Code change snippets:
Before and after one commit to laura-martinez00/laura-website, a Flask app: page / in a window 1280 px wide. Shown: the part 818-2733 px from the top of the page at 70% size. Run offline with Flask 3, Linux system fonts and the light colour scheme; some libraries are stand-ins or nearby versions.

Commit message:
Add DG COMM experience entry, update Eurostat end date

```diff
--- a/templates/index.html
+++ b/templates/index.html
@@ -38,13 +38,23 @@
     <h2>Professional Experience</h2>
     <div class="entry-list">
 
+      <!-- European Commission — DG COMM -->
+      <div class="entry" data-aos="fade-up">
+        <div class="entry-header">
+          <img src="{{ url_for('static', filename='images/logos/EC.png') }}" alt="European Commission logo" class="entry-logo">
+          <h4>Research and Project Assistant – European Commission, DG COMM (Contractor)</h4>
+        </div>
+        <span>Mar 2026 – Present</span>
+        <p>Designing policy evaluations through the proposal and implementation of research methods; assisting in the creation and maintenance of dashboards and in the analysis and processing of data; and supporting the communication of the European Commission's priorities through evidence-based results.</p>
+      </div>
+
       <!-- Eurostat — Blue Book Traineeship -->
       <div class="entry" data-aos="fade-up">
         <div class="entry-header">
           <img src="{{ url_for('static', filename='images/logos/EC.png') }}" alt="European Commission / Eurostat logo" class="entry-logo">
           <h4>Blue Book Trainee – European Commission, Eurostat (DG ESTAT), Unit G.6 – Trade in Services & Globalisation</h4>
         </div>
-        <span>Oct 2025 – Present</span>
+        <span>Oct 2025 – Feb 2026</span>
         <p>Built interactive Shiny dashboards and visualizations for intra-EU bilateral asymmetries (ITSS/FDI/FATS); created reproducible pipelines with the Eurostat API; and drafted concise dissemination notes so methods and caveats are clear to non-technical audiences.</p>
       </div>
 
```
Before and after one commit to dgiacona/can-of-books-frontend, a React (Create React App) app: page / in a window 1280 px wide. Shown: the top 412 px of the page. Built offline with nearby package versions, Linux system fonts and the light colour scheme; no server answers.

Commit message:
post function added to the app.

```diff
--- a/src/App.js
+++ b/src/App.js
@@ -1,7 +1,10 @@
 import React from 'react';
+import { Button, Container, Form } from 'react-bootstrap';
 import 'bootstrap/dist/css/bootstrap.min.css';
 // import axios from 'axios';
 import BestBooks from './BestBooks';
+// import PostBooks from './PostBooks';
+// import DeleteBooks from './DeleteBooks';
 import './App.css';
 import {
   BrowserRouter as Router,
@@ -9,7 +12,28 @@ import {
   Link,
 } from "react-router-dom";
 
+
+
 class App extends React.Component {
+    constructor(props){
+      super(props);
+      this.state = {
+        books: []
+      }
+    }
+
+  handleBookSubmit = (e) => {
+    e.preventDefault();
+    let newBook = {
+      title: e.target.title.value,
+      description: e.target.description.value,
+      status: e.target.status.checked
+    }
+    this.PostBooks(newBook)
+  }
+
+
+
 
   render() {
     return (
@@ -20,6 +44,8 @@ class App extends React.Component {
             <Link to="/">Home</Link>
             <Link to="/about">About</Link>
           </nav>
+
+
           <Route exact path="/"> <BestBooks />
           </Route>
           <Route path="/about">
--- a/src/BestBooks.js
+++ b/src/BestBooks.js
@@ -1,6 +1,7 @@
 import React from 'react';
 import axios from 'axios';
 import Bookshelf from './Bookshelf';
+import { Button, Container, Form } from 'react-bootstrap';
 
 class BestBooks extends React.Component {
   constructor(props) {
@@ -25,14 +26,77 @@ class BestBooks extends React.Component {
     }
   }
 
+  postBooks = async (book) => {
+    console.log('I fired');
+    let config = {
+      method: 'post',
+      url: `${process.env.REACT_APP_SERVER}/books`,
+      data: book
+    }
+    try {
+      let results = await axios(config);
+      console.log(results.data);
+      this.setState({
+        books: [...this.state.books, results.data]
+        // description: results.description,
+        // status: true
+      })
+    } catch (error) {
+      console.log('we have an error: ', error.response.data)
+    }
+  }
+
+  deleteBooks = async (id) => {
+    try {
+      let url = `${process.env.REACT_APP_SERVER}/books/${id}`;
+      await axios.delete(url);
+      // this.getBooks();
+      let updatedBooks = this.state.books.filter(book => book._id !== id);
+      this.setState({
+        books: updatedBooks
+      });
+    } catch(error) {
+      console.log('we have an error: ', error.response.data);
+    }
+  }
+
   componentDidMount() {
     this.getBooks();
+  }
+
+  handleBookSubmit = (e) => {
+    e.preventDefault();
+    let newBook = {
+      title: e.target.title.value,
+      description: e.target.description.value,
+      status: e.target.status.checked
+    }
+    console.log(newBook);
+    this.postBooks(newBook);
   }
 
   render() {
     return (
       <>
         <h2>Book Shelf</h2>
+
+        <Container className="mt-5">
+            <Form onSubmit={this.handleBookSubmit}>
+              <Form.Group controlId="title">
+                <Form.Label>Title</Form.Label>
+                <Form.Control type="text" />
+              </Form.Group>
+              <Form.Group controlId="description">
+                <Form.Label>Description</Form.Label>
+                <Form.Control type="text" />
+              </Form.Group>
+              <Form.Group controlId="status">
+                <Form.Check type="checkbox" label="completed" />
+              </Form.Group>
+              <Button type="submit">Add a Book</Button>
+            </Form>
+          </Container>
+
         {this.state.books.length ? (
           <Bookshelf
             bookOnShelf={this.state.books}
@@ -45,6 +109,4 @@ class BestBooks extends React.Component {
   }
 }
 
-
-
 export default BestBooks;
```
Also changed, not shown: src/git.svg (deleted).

• _WORK INSTRUCTIONS_
Tally the lines in the entries above that hold the string "fonts" and state the tally alone.

• _RESULT OF THIS EXERCISE_
2